TASK OBJECTIVE: The output should match the data below line for line.

RECORDS FOR PROCESSING:
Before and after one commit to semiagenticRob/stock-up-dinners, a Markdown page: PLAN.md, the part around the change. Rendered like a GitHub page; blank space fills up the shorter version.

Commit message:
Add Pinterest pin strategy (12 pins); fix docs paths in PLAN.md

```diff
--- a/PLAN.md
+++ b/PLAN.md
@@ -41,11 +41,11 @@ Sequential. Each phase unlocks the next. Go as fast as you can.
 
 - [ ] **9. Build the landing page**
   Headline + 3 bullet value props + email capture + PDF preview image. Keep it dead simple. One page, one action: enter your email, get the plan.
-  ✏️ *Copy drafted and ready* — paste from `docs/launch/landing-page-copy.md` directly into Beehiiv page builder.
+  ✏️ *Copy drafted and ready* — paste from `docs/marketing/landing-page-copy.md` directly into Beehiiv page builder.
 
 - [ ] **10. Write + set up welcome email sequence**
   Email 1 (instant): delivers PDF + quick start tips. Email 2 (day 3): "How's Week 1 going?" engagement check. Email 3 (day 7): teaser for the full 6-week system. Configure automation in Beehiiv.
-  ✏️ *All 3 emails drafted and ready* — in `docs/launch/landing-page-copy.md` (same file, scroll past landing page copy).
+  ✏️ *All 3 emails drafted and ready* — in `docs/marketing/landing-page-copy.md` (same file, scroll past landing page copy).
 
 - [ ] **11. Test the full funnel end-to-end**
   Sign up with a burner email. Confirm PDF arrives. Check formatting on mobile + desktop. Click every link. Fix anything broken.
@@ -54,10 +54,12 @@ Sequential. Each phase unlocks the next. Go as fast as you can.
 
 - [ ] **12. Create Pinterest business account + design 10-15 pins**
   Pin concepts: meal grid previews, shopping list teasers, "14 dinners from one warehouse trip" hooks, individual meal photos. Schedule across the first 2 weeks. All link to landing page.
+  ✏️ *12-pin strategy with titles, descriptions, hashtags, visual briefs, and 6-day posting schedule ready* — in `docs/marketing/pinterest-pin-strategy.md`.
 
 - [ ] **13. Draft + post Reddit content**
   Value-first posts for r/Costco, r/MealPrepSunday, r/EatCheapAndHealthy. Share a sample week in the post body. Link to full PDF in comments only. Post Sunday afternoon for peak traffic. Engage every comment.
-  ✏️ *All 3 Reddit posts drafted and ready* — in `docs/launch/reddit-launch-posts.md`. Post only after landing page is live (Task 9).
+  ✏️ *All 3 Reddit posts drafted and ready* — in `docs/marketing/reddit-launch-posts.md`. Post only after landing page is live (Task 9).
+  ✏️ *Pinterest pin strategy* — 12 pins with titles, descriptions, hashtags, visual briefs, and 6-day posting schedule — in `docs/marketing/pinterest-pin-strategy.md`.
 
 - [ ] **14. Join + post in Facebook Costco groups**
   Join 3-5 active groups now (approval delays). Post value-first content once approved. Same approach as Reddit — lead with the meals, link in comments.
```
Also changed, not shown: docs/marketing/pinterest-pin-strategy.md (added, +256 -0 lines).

RESPONSE AREA:
Before and after one commit to semiagenticRob/stock-up-dinners, a Markdown page: PLAN.md, the part around the change. Rendered like a GitHub page; blank space fills up the shorter version.

Commit message:
Add Pinterest pin strategy (12 pins); fix docs paths in PLAN.md

```diff
--- a/PLAN.md
+++ b/PLAN.md
@@ -41,11 +41,11 @@ Sequential. Each phase unlocks the next. Go as fast as you can.
 
 - [ ] **9. Build the landing page**
   Headline + 3 bullet value props + email capture + PDF preview image. Keep it dead simple. One page, one action: enter your email, get the plan.
-  ✏️ *Copy drafted and ready* — paste from `docs/launch/landing-page-copy.md` directly into Beehiiv page builder.
+  ✏️ *Copy drafted and ready* — paste from `docs/marketing/landing-page-copy.md` directly into Beehiiv page builder.
 
 - [ ] **10. Write + set up welcome email sequence**
   Email 1 (instant): delivers PDF + quick start tips. Email 2 (day 3): "How's Week 1 going?" engagement check. Email 3 (day 7): teaser for the full 6-week system. Configure automation in Beehiiv.
-  ✏️ *All 3 emails drafted and ready* — in `docs/launch/landing-page-copy.md` (same file, scroll past landing page copy).
+  ✏️ *All 3 emails drafted and ready* — in `docs/marketing/landing-page-copy.md` (same file, scroll past landing page copy).
 
 - [ ] **11. Test the full funnel end-to-end**
   Sign up with a burner email. Confirm PDF arrives. Check formatting on mobile + desktop. Click every link. Fix anything broken.
@@ -54,10 +54,12 @@ Sequential. Each phase unlocks the next. Go as fast as you can.
 
 - [ ] **12. Create Pinterest business account + design 10-15 pins**
   Pin concepts: meal grid previews, shopping list teasers, "14 dinners from one warehouse trip" hooks, individual meal photos. Schedule across the first 2 weeks. All link to landing page.
+  ✏️ *12-pin strategy with titles, descriptions, hashtags, visual briefs, and 6-day posting schedule ready* — in `docs/marketing/pinterest-pin-strategy.md`.
 
 - [ ] **13. Draft + post Reddit content**
   Value-first posts for r/Costco, r/MealPrepSunday, r/EatCheapAndHealthy. Share a sample week in the post body. Link to full PDF in comments only. Post Sunday afternoon for peak traffic. Engage every comment.
-  ✏️ *All 3 Reddit posts drafted and ready* — in `docs/launch/reddit-launch-posts.md`. Post only after landing page is live (Task 9).
+  ✏️ *All 3 Reddit posts drafted and ready* — in `docs/marketing/reddit-launch-posts.md`. Post only after landing page is live (Task 9).
+  ✏️ *Pinterest pin strategy* — 12 pins with titles, descriptions, hashtags, visual briefs, and 6-day posting schedule — in `docs/marketing/pinterest-pin-strategy.md`.
 
 - [ ] **14. Join + post in Facebook Costco groups**
   Join 3-5 active groups now (approval delays). Post value-first content once approved. Same approach as Reddit — lead with the meals, link in comments.
```
Also changed, not shown: docs/marketing/pinterest-pin-strategy.md (added, +256 -0 lines).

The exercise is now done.